**What is expected**
Across the data below, count every line where the string "axes" appears. Answer with the number alone.

**Extracted material**
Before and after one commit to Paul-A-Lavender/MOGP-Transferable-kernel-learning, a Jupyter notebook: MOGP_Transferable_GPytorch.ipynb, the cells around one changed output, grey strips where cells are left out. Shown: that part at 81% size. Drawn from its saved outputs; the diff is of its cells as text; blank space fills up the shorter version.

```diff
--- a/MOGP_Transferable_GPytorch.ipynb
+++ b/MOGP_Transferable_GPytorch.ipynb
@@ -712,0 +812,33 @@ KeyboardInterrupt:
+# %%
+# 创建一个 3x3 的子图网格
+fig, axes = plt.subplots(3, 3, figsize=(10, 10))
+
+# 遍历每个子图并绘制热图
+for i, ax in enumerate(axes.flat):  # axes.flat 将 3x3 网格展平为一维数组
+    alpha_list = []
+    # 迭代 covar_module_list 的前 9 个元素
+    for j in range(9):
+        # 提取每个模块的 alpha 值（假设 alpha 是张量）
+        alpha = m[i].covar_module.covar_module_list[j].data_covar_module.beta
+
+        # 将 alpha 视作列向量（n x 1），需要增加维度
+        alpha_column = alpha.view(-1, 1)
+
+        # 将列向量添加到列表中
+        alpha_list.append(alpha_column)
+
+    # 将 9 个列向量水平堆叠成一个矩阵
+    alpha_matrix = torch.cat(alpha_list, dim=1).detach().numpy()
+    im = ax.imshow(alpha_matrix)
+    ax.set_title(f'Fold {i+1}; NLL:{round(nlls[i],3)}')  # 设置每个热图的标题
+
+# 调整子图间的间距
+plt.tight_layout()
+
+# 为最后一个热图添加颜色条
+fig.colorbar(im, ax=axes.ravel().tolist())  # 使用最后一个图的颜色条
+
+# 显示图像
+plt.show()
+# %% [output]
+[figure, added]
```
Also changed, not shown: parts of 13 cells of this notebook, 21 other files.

--

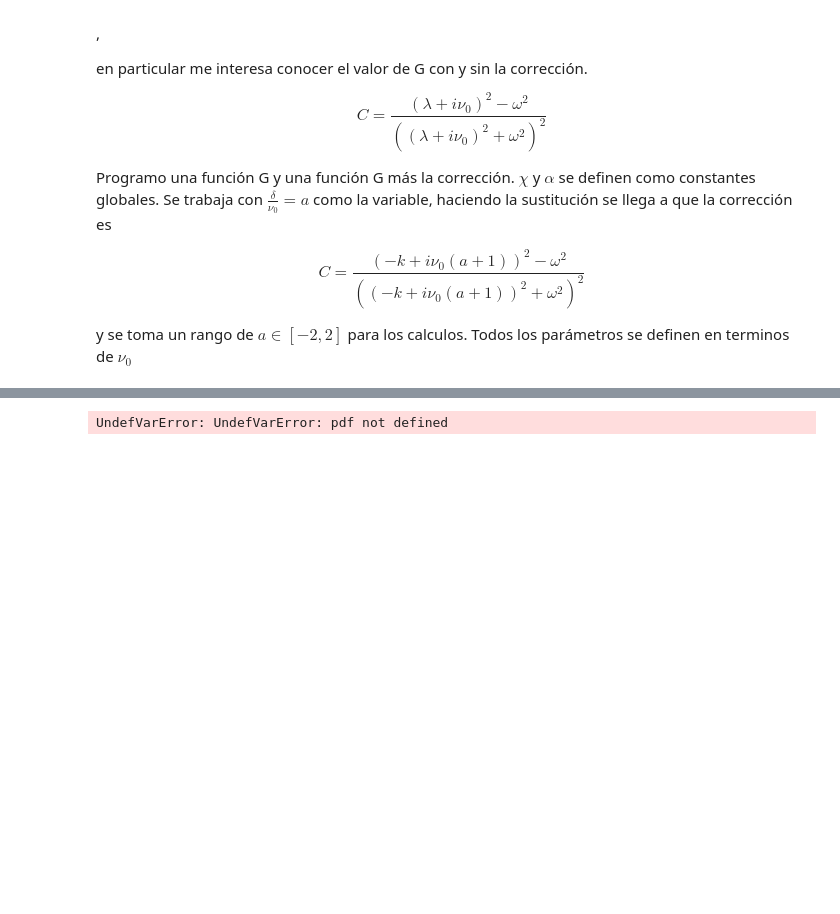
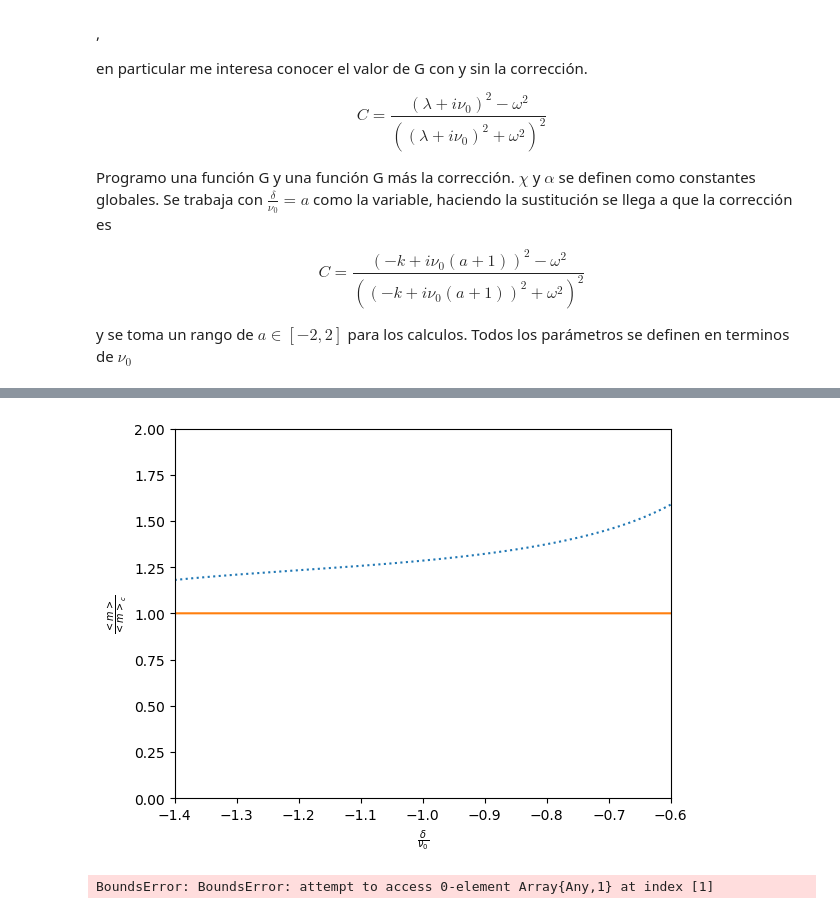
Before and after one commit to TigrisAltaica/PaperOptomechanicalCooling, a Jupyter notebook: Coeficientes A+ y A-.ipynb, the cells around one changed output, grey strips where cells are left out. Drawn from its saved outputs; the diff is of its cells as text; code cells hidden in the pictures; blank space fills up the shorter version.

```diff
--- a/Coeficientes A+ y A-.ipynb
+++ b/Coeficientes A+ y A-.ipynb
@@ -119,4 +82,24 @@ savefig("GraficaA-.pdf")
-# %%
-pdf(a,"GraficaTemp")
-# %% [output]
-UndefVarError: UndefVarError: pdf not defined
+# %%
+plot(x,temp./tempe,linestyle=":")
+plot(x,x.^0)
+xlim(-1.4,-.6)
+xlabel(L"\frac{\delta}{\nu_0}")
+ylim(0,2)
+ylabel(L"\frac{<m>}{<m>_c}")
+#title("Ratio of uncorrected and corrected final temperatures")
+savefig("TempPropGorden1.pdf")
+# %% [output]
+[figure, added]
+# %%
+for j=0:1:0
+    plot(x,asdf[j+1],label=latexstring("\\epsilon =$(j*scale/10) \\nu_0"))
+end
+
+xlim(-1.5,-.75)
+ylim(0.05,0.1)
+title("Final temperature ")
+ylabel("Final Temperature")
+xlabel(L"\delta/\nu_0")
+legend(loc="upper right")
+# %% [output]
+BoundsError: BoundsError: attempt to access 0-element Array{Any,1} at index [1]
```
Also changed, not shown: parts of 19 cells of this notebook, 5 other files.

**Output for this task**
3